ABOUT THIS TASK:
Copy the listing below exactly, but skip the pictures.
*****
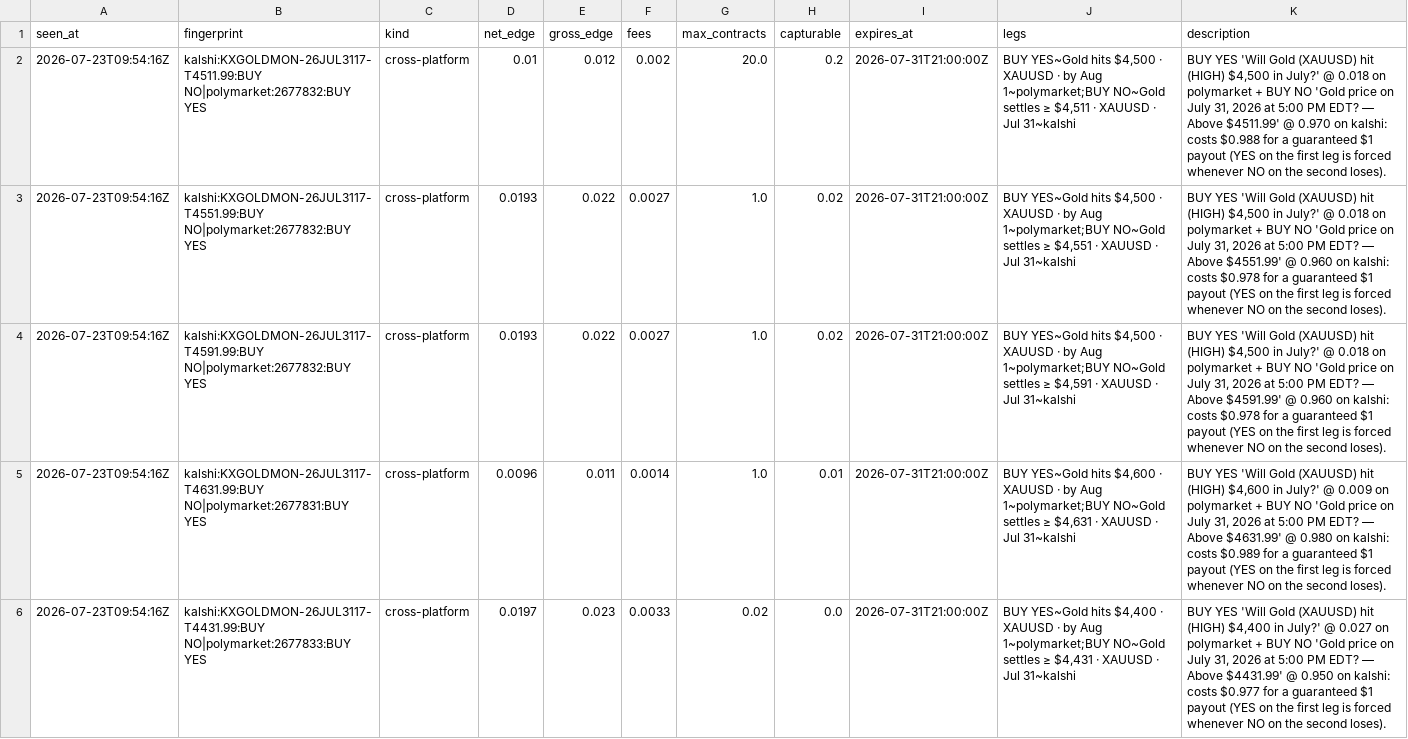
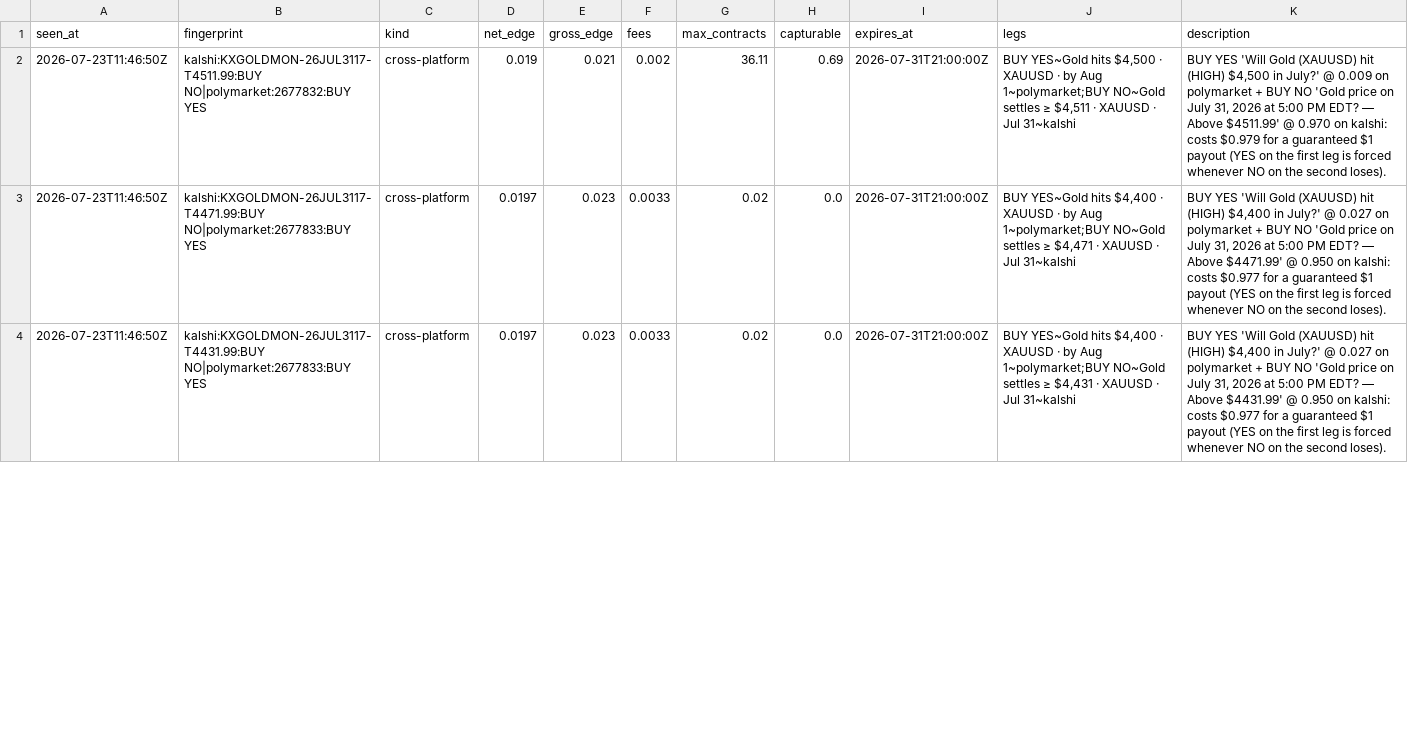
Before and after one commit to IshaanSrivastava1/markets-dashboard, a CSV file: data/arb_current.csv, drawn as a sheet; only a part is shown; the diff covers the shown part only.

```diff
--- a/data/arb_current.csv
+++ b/data/arb_current.csv
@@ -1,6 +1,4 @@
 seen_at,fingerprint,kind,net_edge,gross_edge,fees,max_contracts,capturable,expires_at,legs,description
-2026-07-23T09:54:16Z,kalshi:KXGOLDMON-26JUL3117-T4511.99:BUY NO|polymarket:2677832:BUY YES,cross-platform,0.01,0.012,0.002,20.0,0.2,2026-07-31T21:00:00Z,"BUY YES~Gold hits $4,500 · XAUUSD · by Aug 1~polymarket;BUY NO~Gold settles ≥ $4,511 · XAUUSD · Jul 31~kalshi","BUY YES 'Will Gold (XAUUSD) hit (HIGH) $4,500 in July?' @ 0.018 on polymarket + BUY NO 'Gold price on July 31, 2026 at 5:00 PM EDT? — Above $4511.99' @ 0.970 on kalshi: costs $0.988 for a guaranteed $1 payout (YES on the first leg is forced whenever NO on the second loses)."
-2026-07-23T09:54:16Z,kalshi:KXGOLDMON-26JUL3117-T4551.99:BUY NO|polymarket:2677832:BUY YES,cross-platform,0.0193,0.022,0.0027,1.0,0.02,2026-07-31T21:00:00Z,"BUY YES~Gold hits $4,500 · XAUUSD · by Aug 1~polymarket;BUY NO~Gold settles ≥ $4,551 · XAUUSD · Jul 31~kalshi","BUY YES 'Will Gold (XAUUSD) hit (HIGH) $4,500 in July?' @ 0.018 on polymarket + BUY NO 'Gold price on July 31, 2026 at 5:00 PM EDT? — Above $4551.99' @ 0.960 on kalshi: costs $0.978 for a guaranteed $1 payout (YES on the first leg is forced whenever NO on the second loses)."
-2026-07-23T09:54:16Z,kalshi:KXGOLDMON-26JUL3117-T4591.99:BUY NO|polymarket:2677832:BUY YES,cross-platform,0.0193,0.022,0.0027,1.0,0.02,2026-07-31T21:00:00Z,"BUY YES~Gold hits $4,500 · XAUUSD · by Aug 1~polymarket;BUY NO~Gold settles ≥ $4,591 · XAUUSD · Jul 31~kalshi","BUY YES 'Will Gold (XAUUSD) hit (HIGH) $4,500 in July?' @ 0.018 on polymarket + BUY NO 'Gold price on July 31, 2026 at 5:00 PM EDT? — Above $4591.99' @ 0.960 on kalshi: costs $0.978 for a guaranteed $1 payout (YES on the first leg is forced whenever NO on the second loses)."
-2026-07-23T09:54:16Z,kalshi:KXGOLDMON-26JUL3117-T4631.99:BUY NO|polymarket:2677831:BUY YES,cross-platform,0.0096,0.011,0.0014,1.0,0.01,2026-07-31T21:00:00Z,"BUY YES~Gold hits $4,600 · XAUUSD · by Aug 1~polymarket;BUY NO~Gold settles ≥ $4,631 · XAUUSD · Jul 31~kalshi","BUY YES 'Will Gold (XAUUSD) hit (HIGH) $4,600 in July?' @ 0.009 on polymarket + BUY NO 'Gold price on July 31, 2026 at 5:00 PM EDT? — Above $4631.99' @ 0.980 on kalshi: costs $0.989 for a guaranteed $1 payout (YES on the first leg is forced whenever NO on the second loses)."
-2026-07-23T09:54:16Z,kalshi:KXGOLDMON-26JUL3117-T4431.99:BUY NO|polymarket:2677833:BUY YES,cross-platform,0.0197,0.023,0.0033,0.02,0.0,2026-07-31T21:00:00Z,"BUY YES~Gold hits $4,400 · XAUUSD · by Aug 1~polymarket;BUY NO~Gold settles ≥ $4,431 · XAUUSD · Jul 31~kalshi","BUY YES 'Will Gold (XAUUSD) hit (HIGH) $4,400 in July?' @ 0.027 on polymarket + BUY NO 'Gold price on July 31, 2026 at 5:00 PM EDT? — Above $4431.99' @ 0.950 on kalshi: costs $0.977 for a guaranteed $1 payout (YES on the first leg is forced whenever NO on the second loses)."
+2026-07-23T11:46:50Z,kalshi:KXGOLDMON-26JUL3117-T4511.99:BUY NO|polymarket:2677832:BUY YES,cross-platform,0.019,0.021,0.002,36.11,0.69,2026-07-31T21:00:00Z,"BUY YES~Gold hits $4,500 · XAUUSD · by Aug 1~polymarket;BUY NO~Gold settles ≥ $4,511 · XAUUSD · Jul 31~kalshi","BUY YES 'Will Gold (XAUUSD) hit (HIGH) $4,500 in July?' @ 0.009 on polymarket + BUY NO 'Gold price on July 31, 2026 at 5:00 PM EDT? — Above $4511.99' @ 0.970 on kalshi: costs $0.979 for a guaranteed $1 payout (YES on the first leg is forced whenever NO on the second loses)."
+2026-07-23T11:46:50Z,kalshi:KXGOLDMON-26JUL3117-T4471.99:BUY NO|polymarket:2677833:BUY YES,cross-platform,0.0197,0.023,0.0033,0.02,0.0,2026-07-31T21:00:00Z,"BUY YES~Gold hits $4,400 · XAUUSD · by Aug 1~polymarket;BUY NO~Gold settles ≥ $4,471 · XAUUSD · Jul 31~kalshi","BUY YES 'Will Gold (XAUUSD) hit (HIGH) $4,400 in July?' @ 0.027 on polymarket + BUY NO 'Gold price on July 31, 2026 at 5:00 PM EDT? — Above $4471.99' @ 0.950 on kalshi: costs $0.977 for a guaranteed $1 payout (YES on the first leg is forced whenever NO on the second loses)."
+2026-07-23T11:46:50Z,kalshi:KXGOLDMON-26JUL3117-T4431.99:BUY NO|polymarket:2677833:BUY YES,cross-platform,0.0197,0.023,0.0033,0.02,0.0,2026-07-31T21:00:00Z,"BUY YES~Gold hits $4,400 · XAUUSD · by Aug 1~polymarket;BUY NO~Gold settles ≥ $4,431 · XAUUSD · Jul 31~kalshi","BUY YES 'Will Gold (XAUUSD) hit (HIGH) $4,400 in July?' @ 0.027 on polymarket + BUY NO 'Gold price on July 31, 2026 at 5:00 PM EDT? — Above $4431.99' @ 0.950 on kalshi: costs $0.977 for a guaranteed $1 payout (YES on the first leg is forced whenever NO on the second loses)."
```
Also changed, not shown: 4 removed rows and 1 edited cell elsewhere in this file, 1 other file.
*****
ANSWER TO THIS EXERCISE:
Before and after one commit to IshaanSrivastava1/markets-dashboard, a CSV file: data/arb_current.csv, drawn as a sheet; only a part is shown; the diff covers the shown part only.

```diff
--- a/data/arb_current.csv
+++ b/data/arb_current.csv
@@ -1,6 +1,4 @@
 seen_at,fingerprint,kind,net_edge,gross_edge,fees,max_contracts,capturable,expires_at,legs,description
-2026-07-23T09:54:16Z,kalshi:KXGOLDMON-26JUL3117-T4511.99:BUY NO|polymarket:2677832:BUY YES,cross-platform,0.01,0.012,0.002,20.0,0.2,2026-07-31T21:00:00Z,"BUY YES~Gold hits $4,500 · XAUUSD · by Aug 1~polymarket;BUY NO~Gold settles ≥ $4,511 · XAUUSD · Jul 31~kalshi","BUY YES 'Will Gold (XAUUSD) hit (HIGH) $4,500 in July?' @ 0.018 on polymarket + BUY NO 'Gold price on July 31, 2026 at 5:00 PM EDT? — Above $4511.99' @ 0.970 on kalshi: costs $0.988 for a guaranteed $1 payout (YES on the first leg is forced whenever NO on the second loses)."
-2026-07-23T09:54:16Z,kalshi:KXGOLDMON-26JUL3117-T4551.99:BUY NO|polymarket:2677832:BUY YES,cross-platform,0.0193,0.022,0.0027,1.0,0.02,2026-07-31T21:00:00Z,"BUY YES~Gold hits $4,500 · XAUUSD · by Aug 1~polymarket;BUY NO~Gold settles ≥ $4,551 · XAUUSD · Jul 31~kalshi","BUY YES 'Will Gold (XAUUSD) hit (HIGH) $4,500 in July?' @ 0.018 on polymarket + BUY NO 'Gold price on July 31, 2026 at 5:00 PM EDT? — Above $4551.99' @ 0.960 on kalshi: costs $0.978 for a guaranteed $1 payout (YES on the first leg is forced whenever NO on the second loses)."
-2026-07-23T09:54:16Z,kalshi:KXGOLDMON-26JUL3117-T4591.99:BUY NO|polymarket:2677832:BUY YES,cross-platform,0.0193,0.022,0.0027,1.0,0.02,2026-07-31T21:00:00Z,"BUY YES~Gold hits $4,500 · XAUUSD · by Aug 1~polymarket;BUY NO~Gold settles ≥ $4,591 · XAUUSD · Jul 31~kalshi","BUY YES 'Will Gold (XAUUSD) hit (HIGH) $4,500 in July?' @ 0.018 on polymarket + BUY NO 'Gold price on July 31, 2026 at 5:00 PM EDT? — Above $4591.99' @ 0.960 on kalshi: costs $0.978 for a guaranteed $1 payout (YES on the first leg is forced whenever NO on the second loses)."
-2026-07-23T09:54:16Z,kalshi:KXGOLDMON-26JUL3117-T4631.99:BUY NO|polymarket:2677831:BUY YES,cross-platform,0.0096,0.011,0.0014,1.0,0.01,2026-07-31T21:00:00Z,"BUY YES~Gold hits $4,600 · XAUUSD · by Aug 1~polymarket;BUY NO~Gold settles ≥ $4,631 · XAUUSD · Jul 31~kalshi","BUY YES 'Will Gold (XAUUSD) hit (HIGH) $4,600 in July?' @ 0.009 on polymarket + BUY NO 'Gold price on July 31, 2026 at 5:00 PM EDT? — Above $4631.99' @ 0.980 on kalshi: costs $0.989 for a guaranteed $1 payout (YES on the first leg is forced whenever NO on the second loses)."
-2026-07-23T09:54:16Z,kalshi:KXGOLDMON-26JUL3117-T4431.99:BUY NO|polymarket:2677833:BUY YES,cross-platform,0.0197,0.023,0.0033,0.02,0.0,2026-07-31T21:00:00Z,"BUY YES~Gold hits $4,400 · XAUUSD · by Aug 1~polymarket;BUY NO~Gold settles ≥ $4,431 · XAUUSD · Jul 31~kalshi","BUY YES 'Will Gold (XAUUSD) hit (HIGH) $4,400 in July?' @ 0.027 on polymarket + BUY NO 'Gold price on July 31, 2026 at 5:00 PM EDT? — Above $4431.99' @ 0.950 on kalshi: costs $0.977 for a guaranteed $1 payout (YES on the first leg is forced whenever NO on the second loses)."
+2026-07-23T11:46:50Z,kalshi:KXGOLDMON-26JUL3117-T4511.99:BUY NO|polymarket:2677832:BUY YES,cross-platform,0.019,0.021,0.002,36.11,0.69,2026-07-31T21:00:00Z,"BUY YES~Gold hits $4,500 · XAUUSD · by Aug 1~polymarket;BUY NO~Gold settles ≥ $4,511 · XAUUSD · Jul 31~kalshi","BUY YES 'Will Gold (XAUUSD) hit (HIGH) $4,500 in July?' @ 0.009 on polymarket + BUY NO 'Gold price on July 31, 2026 at 5:00 PM EDT? — Above $4511.99' @ 0.970 on kalshi: costs $0.979 for a guaranteed $1 payout (YES on the first leg is forced whenever NO on the second loses)."
+2026-07-23T11:46:50Z,kalshi:KXGOLDMON-26JUL3117-T4471.99:BUY NO|polymarket:2677833:BUY YES,cross-platform,0.0197,0.023,0.0033,0.02,0.0,2026-07-31T21:00:00Z,"BUY YES~Gold hits $4,400 · XAUUSD · by Aug 1~polymarket;BUY NO~Gold settles ≥ $4,471 · XAUUSD · Jul 31~kalshi","BUY YES 'Will Gold (XAUUSD) hit (HIGH) $4,400 in July?' @ 0.027 on polymarket + BUY NO 'Gold price on July 31, 2026 at 5:00 PM EDT? — Above $4471.99' @ 0.950 on kalshi: costs $0.977 for a guaranteed $1 payout (YES on the first leg is forced whenever NO on the second loses)."
+2026-07-23T11:46:50Z,kalshi:KXGOLDMON-26JUL3117-T4431.99:BUY NO|polymarket:2677833:BUY YES,cross-platform,0.0197,0.023,0.0033,0.02,0.0,2026-07-31T21:00:00Z,"BUY YES~Gold hits $4,400 · XAUUSD · by Aug 1~polymarket;BUY NO~Gold settles ≥ $4,431 · XAUUSD · Jul 31~kalshi","BUY YES 'Will Gold (XAUUSD) hit (HIGH) $4,400 in July?' @ 0.027 on polymarket + BUY NO 'Gold price on July 31, 2026 at 5:00 PM EDT? — Above $4431.99' @ 0.950 on kalshi: costs $0.977 for a guaranteed $1 payout (YES on the first leg is forced whenever NO on the second loses)."
```
Also changed, not shown: 4 removed rows and 1 edited cell elsewhere in this file, 1 other file.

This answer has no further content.